In a recent article for Manufacturing.net, author Joyce M. Rosenberg examines gender discrimination faced by female business owners.
It can be subtle, like failing to make eye contact with a woman business owner but engaging in animated conversation with her male co-owner. Or more blatant, like asking an owner who’s seeking investor money if she plans to have children.
Many women business owners say they’ve encountered gender discrimination from potential investors, customers and employees who don’t grasp the reality that a woman can be a CEO, trial attorney or own a technology company. Many women are taken aback at first and don’t know how to respond to comments or behavior they find insulting, intrusive and demeaning. But over time, they find strategies to deal with bias.

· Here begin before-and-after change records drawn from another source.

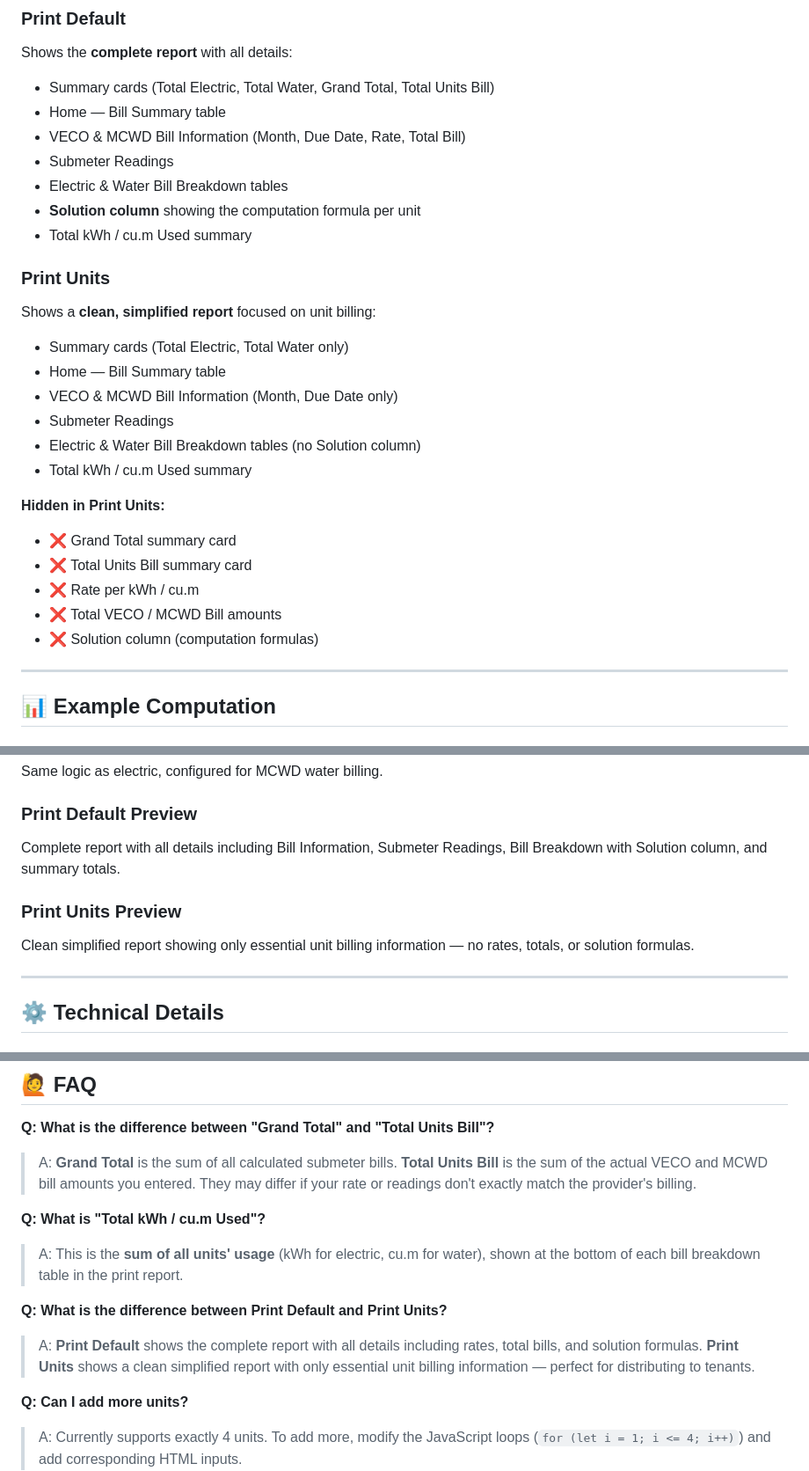
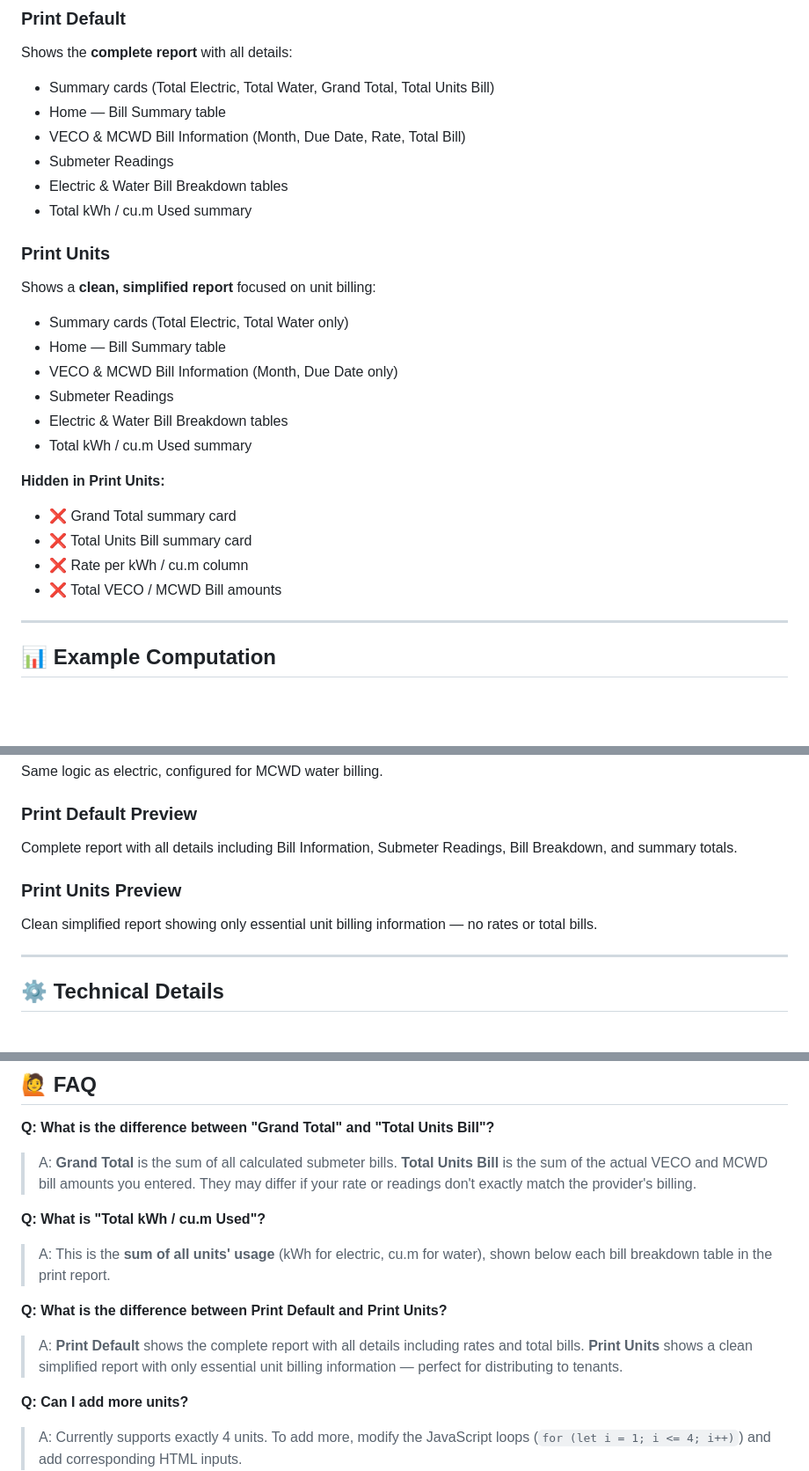
Before and after one commit to Stephen-Semense/Billing-System, a Markdown page: README.md, 3 parts joined by grey strips. Shown at 88% size. Drawn GitHub-style; blank space fills up the shorter version.

```diff
--- a/README.md
+++ b/README.md
@@ -104,7 +104,6 @@ Shows the **complete report** with all details:
 - VECO & MCWD Bill Information (Month, Due Date, Rate, Total Bill)
 - Submeter Readings
 - Electric & Water Bill Breakdown tables
-- **Solution column** showing the computation formula per unit
 - Total kWh / cu.m Used summary
 
 ### Print Units
@@ -113,15 +112,14 @@ Shows a **clean, simplified report** focused on unit billing:
 - Home — Bill Summary table
 - VECO & MCWD Bill Information (Month, Due Date only)
 - Submeter Readings
-- Electric & Water Bill Breakdown tables (no Solution column)
+- Electric & Water Bill Breakdown tables
 - Total kWh / cu.m Used summary
 
 **Hidden in Print Units:**
 - ❌ Grand Total summary card
 - ❌ Total Units Bill summary card
-- ❌ Rate per kWh / cu.m
+- ❌ Rate per kWh / cu.m column
 - ❌ Total VECO / MCWD Bill amounts
-- ❌ Solution column (computation formulas)
 
 ---
 
@@ -240,10 +238,10 @@ Input bill month, due date, rate, total bill, and submeter readings for all 4 un
 Same logic as electric, configured for MCWD water billing.
 
 ### Print Default Preview
-Complete report with all details including Bill Information, Submeter Readings, Bill Breakdown with Solution column, and summary totals.
+Complete report with all details including Bill Information, Submeter Readings, Bill Breakdown, and summary totals.
 
 ### Print Units Preview
-Clean simplified report showing only essential unit billing information — no rates, totals, or solution formulas.
+Clean simplified report showing only essential unit billing information — no rates or total bills.
 
 ---
 
@@ -289,10 +287,10 @@ This project is open source and available under the [MIT License](LICENSE).
 > A: **Grand Total** is the sum of all calculated submeter bills. **Total Units Bill** is the sum of the actual VECO and MCWD bill amounts you entered. They may differ if your rate or readings don't exactly match the provider's billing.
 
 **Q: What is "Total kWh / cu.m Used"?**
-> A: This is the **sum of all units' usage** (kWh for electric, cu.m for water), shown at the bottom of each bill breakdown table in the print report.
+> A: This is the **sum of all units' usage** (kWh for electric, cu.m for water), shown below each bill breakdown table in the print report.
 
 **Q: What is the difference between Print Default and Print Units?**
-> A: **Print Default** shows the complete report with all details including rates, total bills, and solution formulas. **Print Units** shows a clean simplified report with only essential unit billing information — perfect for distributing to tenants.
+> A: **Print Default** shows the complete report with all details including rates and total bills. **Print Units** shows a clean simplified report with only essential unit billing information — perfect for distributing to tenants.
 
 **Q: Can I add more units?**
 > A: Currently supports exactly 4 units. To add more, modify the JavaScript loops (`for (let i = 1; i <= 4; i++)`) and add corresponding HTML inputs.
```
Also changed, not shown: other parts of README.md (+2 -2 lines).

Women business owners are not immune from the gender discrimination that is continually in the news — even as it’s more and more likely a customer or potential investor will find themselves speaking to a woman if they want to see the boss. The number of women-owned businesses in the U.S. has grown to more than 10 million from 5.4 million in 1997.